(Front-end code change data)
* * * * * * *
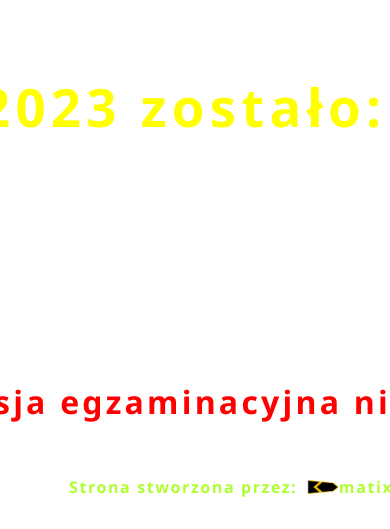
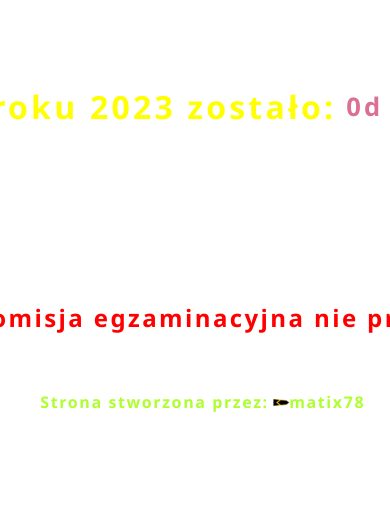
Before and after one commit to matix78/test, a plain HTML site: page index.html in a window 390 px wide. Shown: the part 315-844 px from the top of the page. Drawn offline with Linux system fonts and the light colour scheme.

Commit message:
Update index.css

```diff
--- a/index.css
+++ b/index.css
@@ -152,3 +152,36 @@ canvas {
         opacity: 1;
     }
 }
+
+@media only screen and (max-width: 600px) {
+    #countdown {
+        font-size: 2em;
+    }
+
+    #info {
+        font-size: 1.5em;
+        top: 75%;
+    }
+
+    #info2 {
+        font-size: 1em;
+        top: 85%;
+        left: 50%;
+        transform: translate(-50%, -50%);
+    }
+
+    .pagon {
+        width: 5%;
+        height: 5%;
+        margin-left: 5px;
+    }
+
+    #timer {
+        font-size: 0.8em;
+        margin-left: 10px;
+    }
+
+    .background-text {
+        font-size: 2em;
+    }
+}
```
* * * * * * *
Gather every line from the entries above where the word "index" appears, and copy them.

(Exercise response):
Before and after one commit to matix78/test, a plain HTML site: page index.html in a window 390 px wide. Shown: the part 315-844 px from the top of the page. Drawn offline with Linux system fonts and the light colour scheme.
Update index.css
--- a/index.css
+++ b/index.css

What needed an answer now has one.